All lines holding the string "saves" should be copied from the data below.

- [Edit tracking data]
--------------------------------

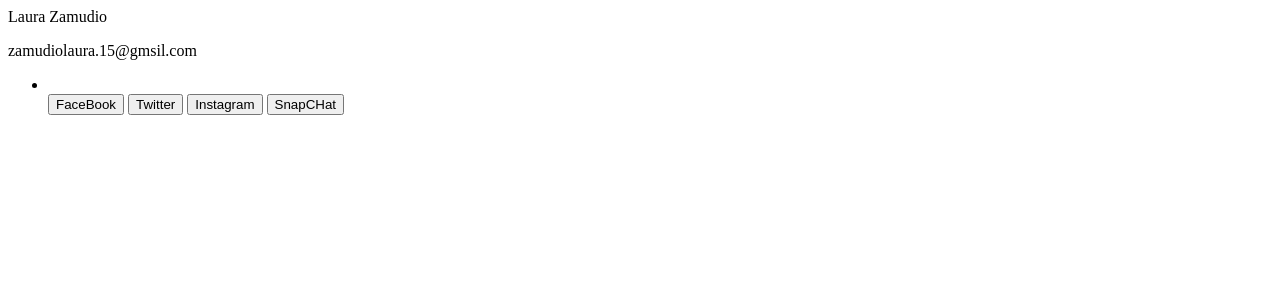
Repository: ZamlZam/LINK.
Page: index.html
The author's editor kept a copy of each file at every save. The page is drawn from the files as they stood at one save, then again after a run of saves.
The browser window is 1280 px wide. The pictures show the whole page.

Above is the page before, as saved 2023-04-16 15:33:24.

After the next 3 saves:
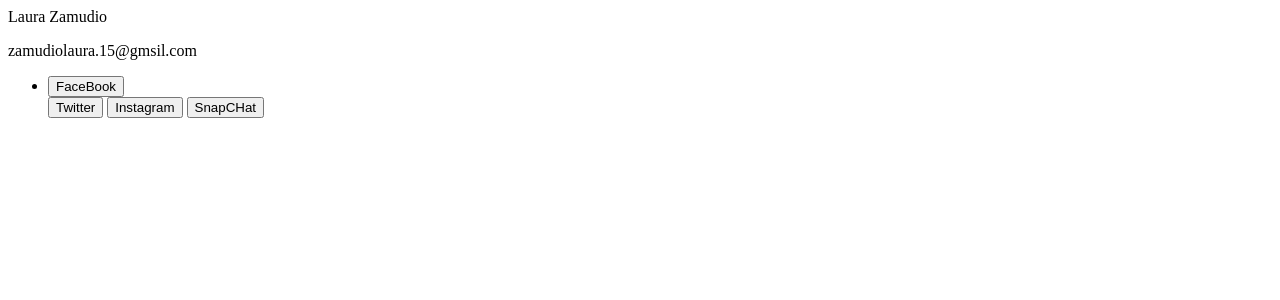
The 3 saves are shown as one change because they came seconds apart.
The last was saved 13 s later.
--- a/index.html
+++ b/index.html
@@ -11,8 +11,8 @@
   <p>zamudiolaura.15@gmsil.com</p>
   <ul class="links">
  <div class="d-grid gap-2 col-6 mx-auto">
-  <li></li><button class="btn btn-primary" type="button">FaceBook</button>
-  <button class="btn btn-primary" type="button">Twitter</button>
+  <li><button class="btn btn-primary" type="button">FaceBook</button></li>
+  <button class="btn btn-primary" type="button">Twitter</button></li>
   <button class="btn btn-primary" type="button">Instagram</button>
   <button class="btn btn-primary" type="button">SnapCHat</button>
 </div>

--------------------------------

- [OUTPUT FOR THIS EXERCISE]
The author's editor kept a copy of each file at every save. The page is drawn from the files as they stood at one save, then again after a run of saves.
After the next 3 saves:
The 3 saves are shown as one change because they came seconds apart.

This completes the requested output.